Exercise requirements
Lift every line from the entries that includes the word "protosat".

(Edit difference data)
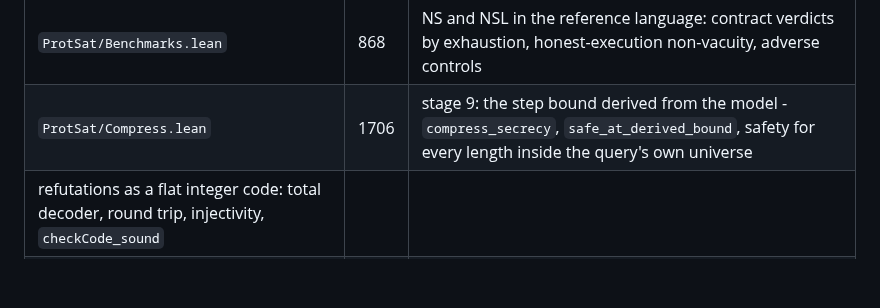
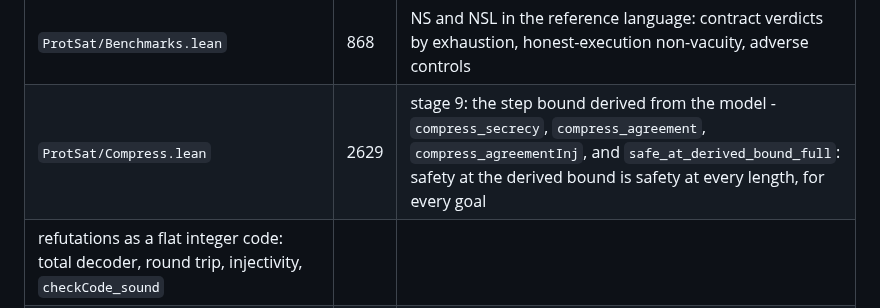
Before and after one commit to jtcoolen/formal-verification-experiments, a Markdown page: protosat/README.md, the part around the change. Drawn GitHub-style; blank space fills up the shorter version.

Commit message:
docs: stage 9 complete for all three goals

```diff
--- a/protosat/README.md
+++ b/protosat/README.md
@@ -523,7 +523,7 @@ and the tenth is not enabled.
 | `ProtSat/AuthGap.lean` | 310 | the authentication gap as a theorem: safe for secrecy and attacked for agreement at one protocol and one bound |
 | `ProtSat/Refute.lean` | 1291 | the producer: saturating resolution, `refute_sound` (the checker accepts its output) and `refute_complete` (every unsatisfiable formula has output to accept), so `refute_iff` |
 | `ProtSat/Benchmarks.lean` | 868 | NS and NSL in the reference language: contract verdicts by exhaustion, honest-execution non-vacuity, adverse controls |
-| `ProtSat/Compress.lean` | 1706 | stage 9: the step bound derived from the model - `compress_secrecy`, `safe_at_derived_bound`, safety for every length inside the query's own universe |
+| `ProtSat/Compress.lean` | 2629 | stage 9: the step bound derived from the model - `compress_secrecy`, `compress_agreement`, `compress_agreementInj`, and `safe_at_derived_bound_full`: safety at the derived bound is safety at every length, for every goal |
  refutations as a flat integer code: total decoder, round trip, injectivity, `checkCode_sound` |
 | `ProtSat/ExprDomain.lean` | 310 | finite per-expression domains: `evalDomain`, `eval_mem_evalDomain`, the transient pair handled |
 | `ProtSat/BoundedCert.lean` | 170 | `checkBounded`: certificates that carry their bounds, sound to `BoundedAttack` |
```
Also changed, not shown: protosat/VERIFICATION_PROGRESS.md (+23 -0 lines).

Answer space
Before and after one commit to jtcoolen/formal-verification-experiments, a Markdown page: protosat/README.md, the part around the change. Drawn GitHub-style; blank space fills up the shorter version.
--- a/protosat/README.md
+++ b/protosat/README.md
Also changed, not shown: protosat/VERIFICATION_PROGRESS.md (+23 -0 lines).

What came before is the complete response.